* What this task involves:
Search the data for the word "index" and copy out every line that has it.

* Data to process:

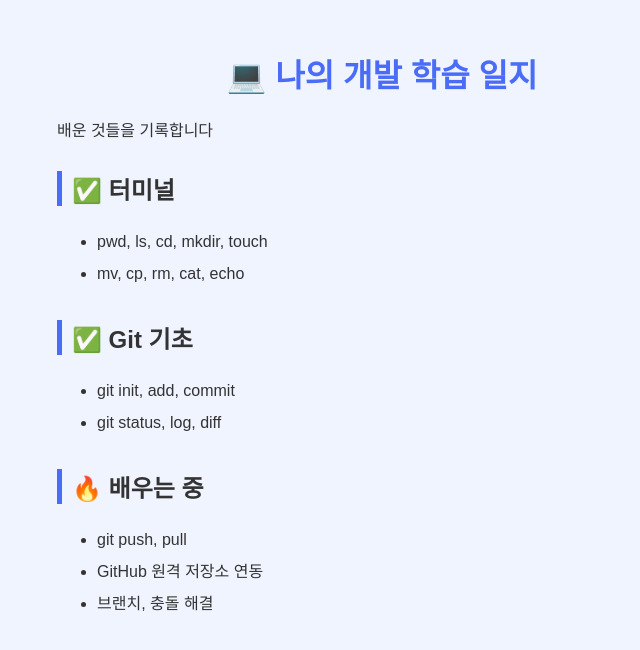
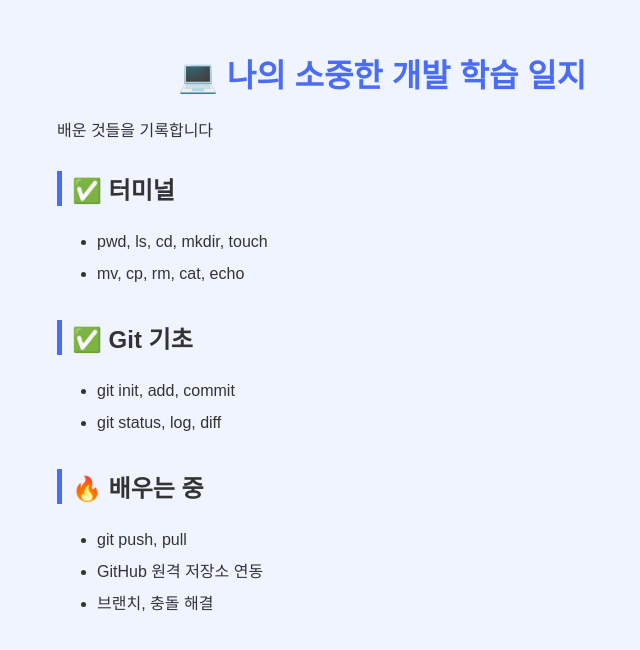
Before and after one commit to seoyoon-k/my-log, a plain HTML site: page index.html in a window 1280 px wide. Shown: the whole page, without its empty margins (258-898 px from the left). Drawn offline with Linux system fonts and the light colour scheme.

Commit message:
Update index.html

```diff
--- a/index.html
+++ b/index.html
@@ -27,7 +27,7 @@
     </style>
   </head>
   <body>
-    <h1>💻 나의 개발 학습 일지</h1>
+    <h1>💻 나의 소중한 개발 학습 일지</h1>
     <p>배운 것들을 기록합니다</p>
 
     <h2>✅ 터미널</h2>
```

* Response area:
Before and after one commit to seoyoon-k/my-log, a plain HTML site: page index.html in a window 1280 px wide. Shown: the whole page, without its empty margins (258-898 px from the left). Drawn offline with Linux system fonts and the light colour scheme.
Update index.html
--- a/index.html
+++ b/index.html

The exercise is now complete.